    What was interesting was to see Stephen King made the list. When I was in college, my professors called King "dime store trash." As someone who was reading both King and the greats like Faulkner, Hemingway, and Fitzgerald, I had a much different perspective.

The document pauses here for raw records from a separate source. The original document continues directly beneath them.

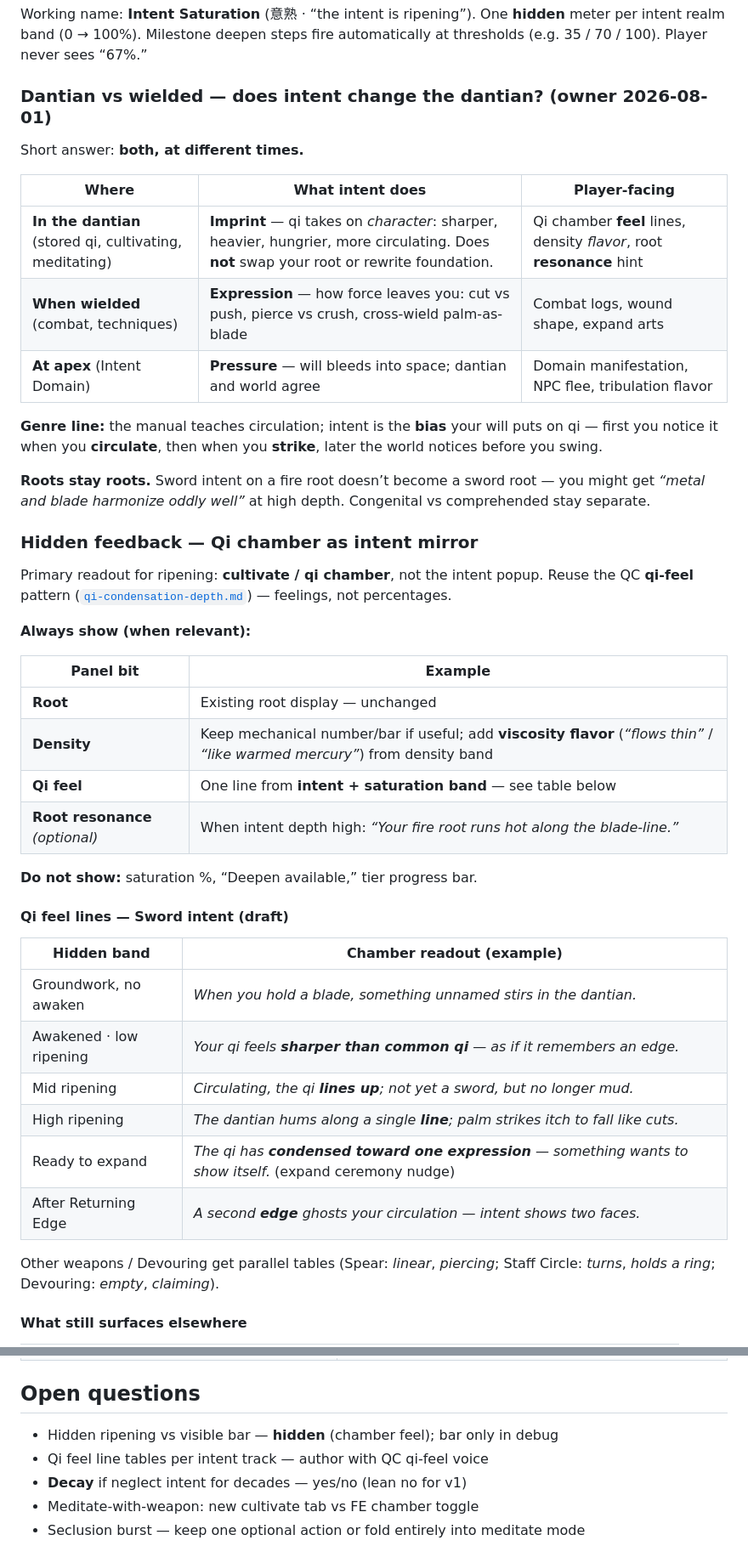
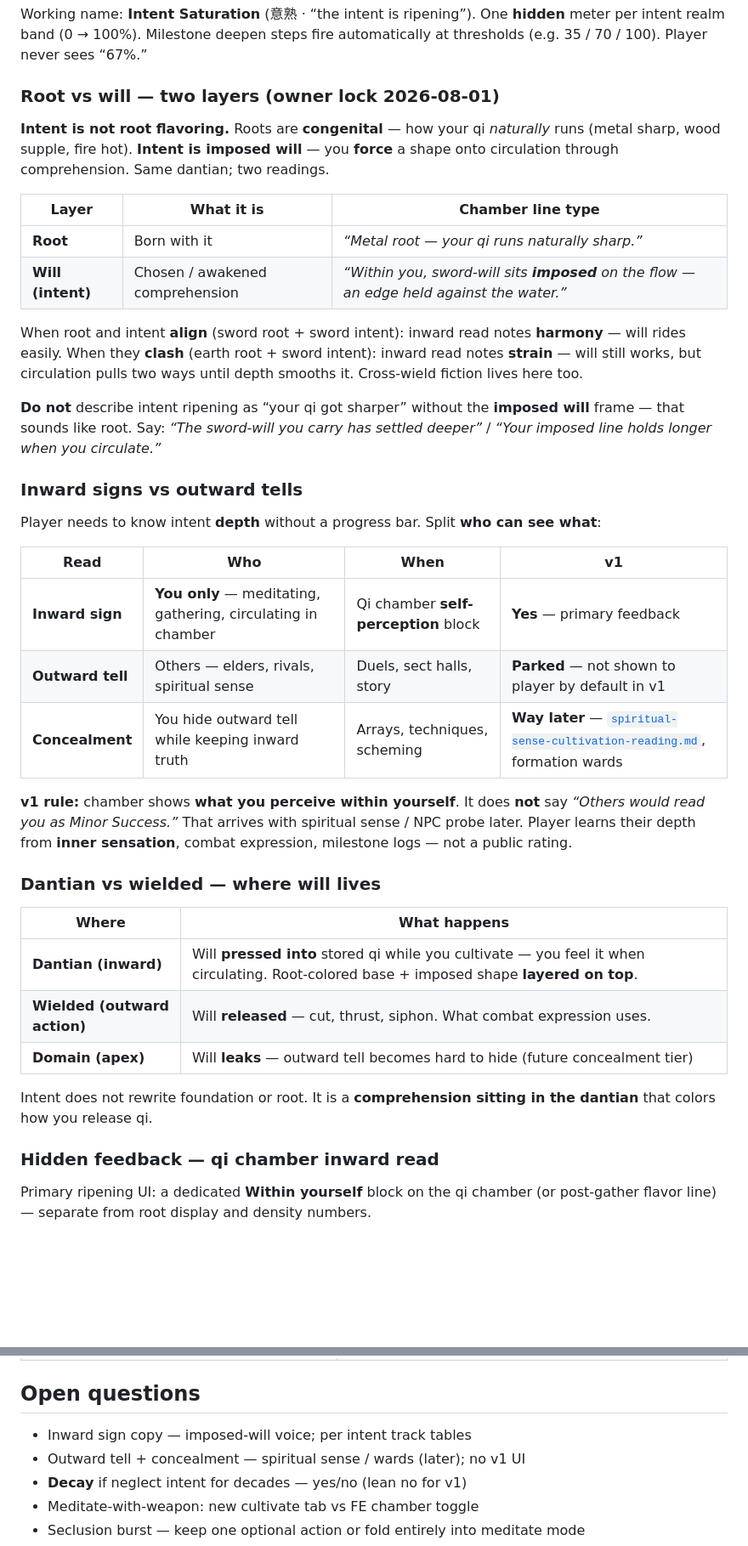
Before and after one commit to WanderingImmortal/tales-immortal-path, a Markdown page: docs/ideas/weapon-intent-cultivation.md, 2 parts joined by grey strips. Shown at 85% size. Rendered like a GitHub page; blank space fills up the shorter version.

Commit message:
Intent as imposed will: inward chamber signs, outward tells parked
Co-authored-by: WanderingImmortal <WanderingImmortal@users.noreply.github.com>

```diff
--- a/docs/ideas/weapon-intent-cultivation.md
+++ b/docs/ideas/weapon-intent-cultivation.md
@@ -134,47 +134,42 @@ You earn **both**. Expand is the **reward for finishing** the deepen track in th
 
 Working name: **Intent Saturation** (意熟 · “the intent is ripening”). One **hidden** meter per intent realm band (0 → 100%). Milestone deepen steps fire automatically at thresholds (e.g. 35 / 70 / 100). Player never sees “67%.”
 
-### Dantian vs wielded — does intent change the dantian? (owner 2026-08-01)
+### Root vs will — two layers (owner lock 2026-08-01)
 
-Short answer: **both, at different times.**
+**Intent is not root flavoring.** Roots are **congenital** — how your qi *naturally* runs (metal sharp, wood supple, fire hot). **Intent is imposed will** — you **force** a shape onto circulation through comprehension. Same dantian; two readings.
 
-| Where | What intent does | Player-facing |
-|-------|------------------|---------------|
-| **In the dantian** (stored qi, cultivating, meditating) | **Imprint** — qi takes on *character*: sharper, heavier, hungrier, more circulating. Does **not** swap your root or rewrite foundation. | Qi chamber **feel** lines, density *flavor*, root **resonance** hint |
-| **When wielded** (combat, techniques) | **Expression** — how force leaves you: cut vs push, pierce vs crush, cross-wield palm-as-blade | Combat logs, wound shape, expand arts |
-| **At apex** (Intent Domain) | **Pressure** — will bleeds into space; dantian and world agree | Domain manifestation, NPC flee, tribulation flavor |
+| Layer | What it is | Chamber line type |
+|-------|------------|-------------------|
+| **Root** | Born with it | *“Metal root — your qi runs naturally sharp.”* |
+| **Will (intent)** | Chosen / awakened comprehension | *“Within you, sword-will sits **imposed** on the flow — an edge held against the water.”* |
 
-**Genre line:** the manual teaches circulation; intent is the **bias** your will puts on qi — first you notice it when you **circulate**, then when you **strike**, later the world notices before you swing.
+When root and intent **align** (sword root + sword intent): inward read notes **harmony** — will rides easily. When they **clash** (earth root + sword intent): inward read notes **strain** — will still works, but circulation pulls two ways until depth smooths it. Cross-wield fiction lives here too.
 
-**Roots stay roots.** Sword intent on a fire root doesn’t become a sword root — you might get *“metal and blade harmonize oddly well”* at high depth. Congenital vs comprehended stay separate.
+**Do not** describe intent ripening as “your qi got sharper” without the **imposed will** frame — that sounds like root. Say: *“The sword-will you carry has settled deeper”* / *“Your imposed line holds longer when you circulate.”*
 
-### Hidden feedback — **Qi chamber as intent mirror**
+### Inward signs vs outward tells
 
-Primary readout for ripening: **cultivate / qi chamber**, not the intent popup. Reuse the QC **qi-feel** pattern ([`qi-condensation-depth.md`](qi-condensation-depth.md)) — feelings, not percentages.
+Player needs to know intent **depth** without a progress bar. Split **who can see what**:
 
-**Always show (when relevant):**
+| Read | Who | When | v1 |
+|------|-----|------|-----|
+| **Inward sign** | **You only** — meditating, gathering, circulating in chamber | Qi chamber **self-perception** block | **Yes** — primary feedback |
+| **Outward tell** | Others — elders, rivals, spiritual sense | Duels, sect halls, story | **Parked** — not shown to player by default in v1 |
+| **Concealment** | You hide outward tell while keeping inward truth | Arrays, techniques, scheming | **Way later** — [`spiritual-sense-cultivation-reading.md`](spiritual-sense-cultivation-reading.md), formation wards |
 
-| Panel bit | Example |
-|-----------|---------|
-| **Root** | Existing root display — unchanged |
-| **Density** | Keep mechanical number/bar if useful; add **viscosity flavor** (*“flows thin”* / *“like warmed mercury”*) from density band |
-| **Qi feel** | One line from **intent + saturation band** — see table below |
-| **Root resonance** *(optional)* | When intent depth high: *“Your fire root runs hot along the blade-line.”* |
+**v1 rule:** chamber shows **what you perceive within yourself**. It does **not** say *“Others would read you as Minor Success.”* That arrives with spiritual sense / NPC probe later. Player learns their depth from **inner sensation**, combat expression, milestone logs — not a public rating.
 
-**Do not show:** saturation %, “Deepen available,” tier progress bar.
+### Dantian vs wielded — where will lives
 
-#### Qi feel lines — Sword intent (draft)
+| Where | What happens |
+|-------|----------------|
+| **Dantian (inward)** | Will **pressed into** stored qi while you cultivate — you feel it when circulating. Root-colored base + imposed shape **layered on top**. |
+| **Wielded (outward action)** | Will **released** — cut, thrust, siphon. What combat expression uses. |
+| **Domain (apex)** | Will **leaks** — outward tell becomes hard to hide (future concealment tier) |
 
-| Hidden band | Chamber readout (example) |
-|-------------|---------------------------|
-| Groundwork, no awaken | *When you hold a blade, something unnamed stirs in the dantian.* |
-| Awakened · low ripening | *Your qi feels **sharper than common qi** — as if it remembers an edge.* |
-| Mid ripening | *Circulating, the qi **lines up**; not yet a sword, but no longer mud.* |
-| High ripening | *The dantian hums along a single **line**; palm strikes itch to fall like cuts.* |
-| Ready to expand | *The qi has **condensed toward one expression** — something wants to show itself.* (expand ceremony nudge) |
-| After Returning Edge | *A second **edge** ghosts your circulation — intent shows two faces.* |
+Intent does not rewrite foundation or root. It is a **comprehension sitting in the dantian** that colors how you release qi.
 
-Other weapons / Devouring get parallel tables (Spear: *linear*, *piercing*; Staff Circle: *turns*, *holds a ring*; Devouring: *empty*, *claiming*).
+### Hidden feedback — qi chamber **inward read**
 
-#### What still surfaces elsewhere
+Primary ripening UI: a dedicated **Within yourself** block on the qi chamber (or post-gather flavor line) — separate from root display and density numbers.
 
@@ -370,8 +392,8 @@ After awaken: track opens at **Intent Realm 1**, saturation at 0%, no expand art
 
 ## Open questions
 
-- Hidden ripening vs visible bar — **hidden** (chamber feel); bar only in debug
-- Qi feel line tables per intent track — author with QC qi-feel voice
+- Inward sign copy — imposed-will voice; per intent track tables
+- Outward tell + concealment — spiritual sense / wards (later); no v1 UI
 - **Decay** if neglect intent for decades — yes/no (lean no for v1)
 - Meditate-with-weapon: new cultivate tab vs FE chamber toggle
 - Seclusion burst — keep one optional action or fold entirely into meditate mode
```
Also changed, not shown: other parts of docs/ideas/weapon-intent-cultivation.md (+39 -12 lines).
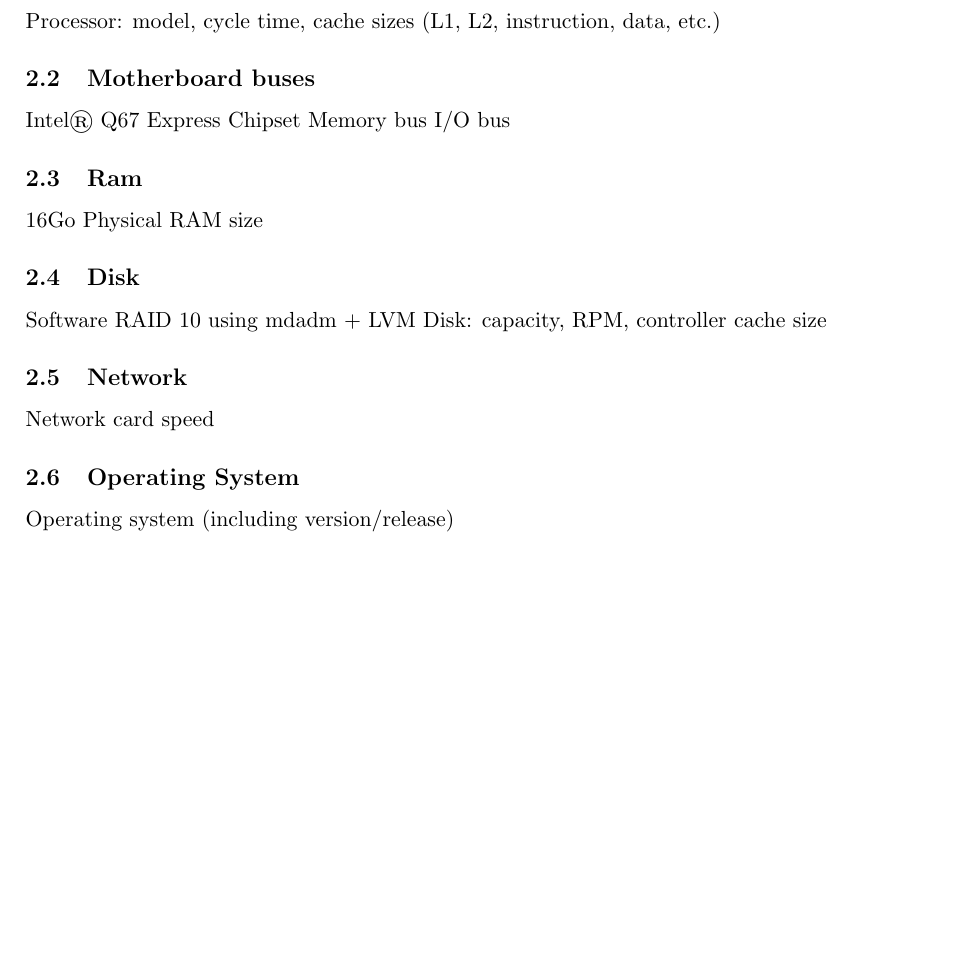
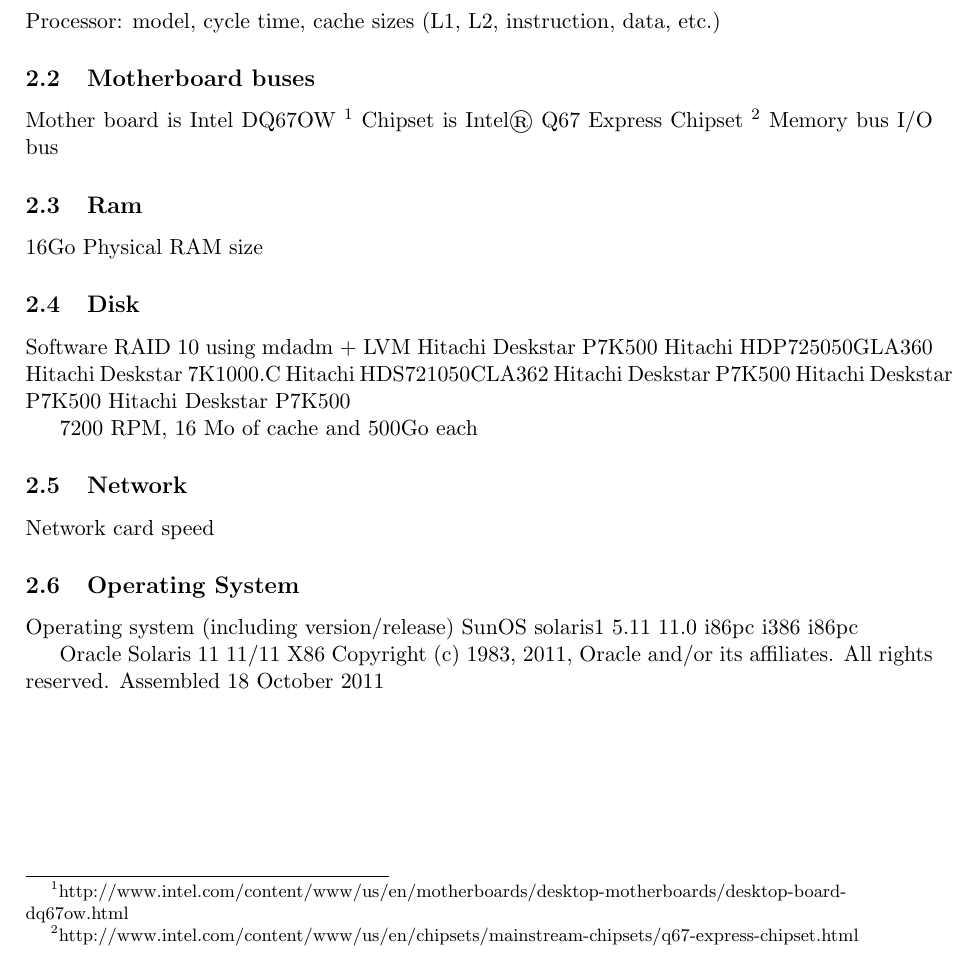
Before and after one commit to NoKriK/CSE221, a LaTeX document (report/src/system-measurement-project.tex, which reads report/src/machine-description.tex): part of the page, cut so that both start at the same text, the shorter picture padded with empty space. Compiled offline with pdfLaTeX.

Commit message:
Some more information on disk drives and on the motherboard

```diff
--- a/report/src/machine-description.tex
+++ b/report/src/machine-description.tex
@@ -4,7 +4,9 @@
 
     Processor: model, cycle time, cache sizes (L1, L2, instruction, data, etc.)
 \subsection{Motherboard buses}
-	Intel® Q67 Express Chipset
+Mother board is Intel DQ67OW
+\footnote{http://www.intel.com/content/www/us/en/motherboards/desktop-motherboards/desktop-board-dq67ow.html}
+Chipset is Intel® Q67 Express Chipset \footnote{http://www.intel.com/content/www/us/en/chipsets/mainstream-chipsets/q67-express-chipset.html}
     Memory bus
     I/O bus
 
@@ -14,10 +16,21 @@
 
 \subsection{Disk}
 	Software RAID 10 using mdadm + LVM
-    Disk: capacity, RPM, controller cache size
+Hitachi Deskstar P7K500 Hitachi HDP725050GLA360
+Hitachi Deskstar 7K1000.C Hitachi HDS721050CLA362
+Hitachi Deskstar P7K500
+Hitachi Deskstar P7K500
+Hitachi Deskstar P7K500
+
+7200 RPM, 16 Mo of cache and 500Go each
 
 \subsection{Network}
     Network card speed
 
 \subsection{Operating System}
     Operating system (including version/release)
+SunOS solaris1 5.11 11.0 i86pc i386 i86pc
+
+                           Oracle Solaris 11 11/11 X86
+  Copyright (c) 1983, 2011, Oracle and/or its affiliates.  All rights reserved.
+                            Assembled 18 October 2011
```
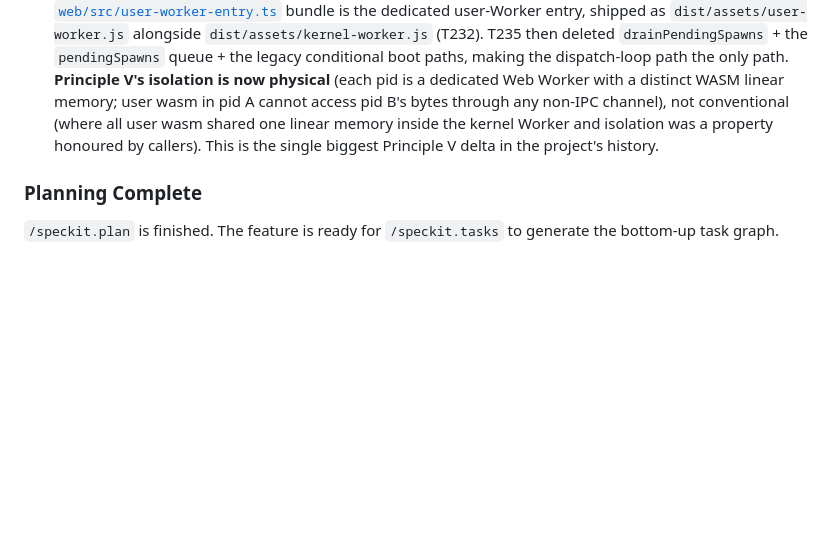
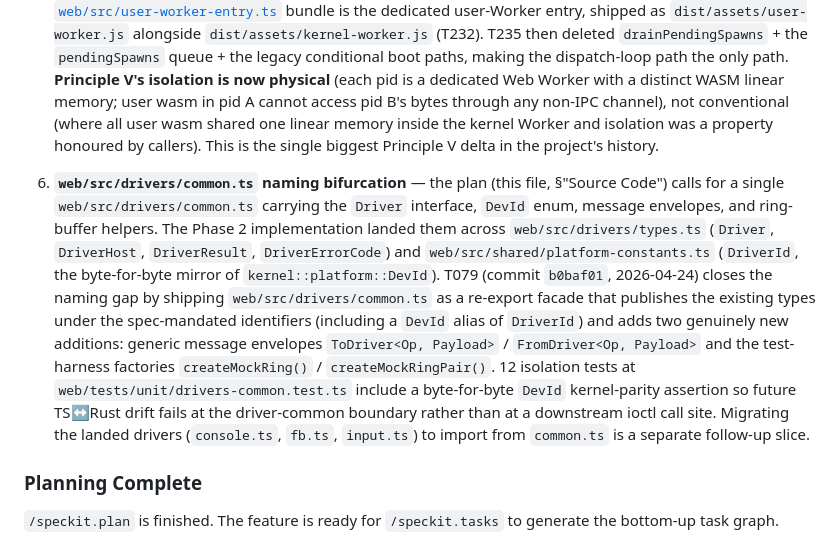
Before and after one commit to WooFerPPK/pmOS, a Markdown page: specs/001-browser-os-v1/plan.md, the part around the change. Drawn GitHub-style; blank space fills up the shorter version.

```diff
--- a/specs/001-browser-os-v1/plan.md
+++ b/specs/001-browser-os-v1/plan.md
@@ -541,6 +541,30 @@ is the deviation **register** the constitution refers to.
    This is the single biggest Principle V delta in the
    project's history.
 
+6. **`web/src/drivers/common.ts` naming bifurcation** —
+   the plan (this file, §"Source Code") calls for a single
+   `web/src/drivers/common.ts` carrying the `Driver` interface,
+   `DevId` enum, message envelopes, and ring-buffer helpers.
+   The Phase 2 implementation landed them across
+   `web/src/drivers/types.ts` (`Driver`, `DriverHost`,
+   `DriverResult`, `DriverErrorCode`) and
+   `web/src/shared/platform-constants.ts` (`DriverId`, the
+   byte-for-byte mirror of `kernel::platform::DevId`). T079
+   (commit `b0baf01`, 2026-04-24) closes the naming gap by
+   shipping `web/src/drivers/common.ts` as a re-export facade
+   that publishes the existing types under the spec-mandated
+   identifiers (including a `DevId` alias of `DriverId`) and
+   adds two genuinely new additions: generic message envelopes
+   `ToDriver<Op, Payload>` / `FromDriver<Op, Payload>` and the
+   test-harness factories `createMockRing()` /
+   `createMockRingPair()`. 12 isolation tests at
+   `web/tests/unit/drivers-common.test.ts` include a
+   byte-for-byte `DevId` kernel-parity assertion so future
+   TS↔Rust drift fails at the driver-common boundary rather
+   than at a downstream ioctl call site. Migrating the landed
+   drivers (`console.ts`, `fb.ts`, `input.ts`) to import from
+   `common.ts` is a separate follow-up slice.
+
 ### Planning Complete
 
 `/speckit.plan` is finished. The feature is ready for
```
Also changed, not shown: specs/001-browser-os-v1/analyze-findings.md (added, +59 -0 lines), specs/001-browser-os-v1/tasks.md (+4 -4 lines).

Some of his story lines were definitely sensational, but his insight into what makes people do things was (is) masterful and is what makes good literature.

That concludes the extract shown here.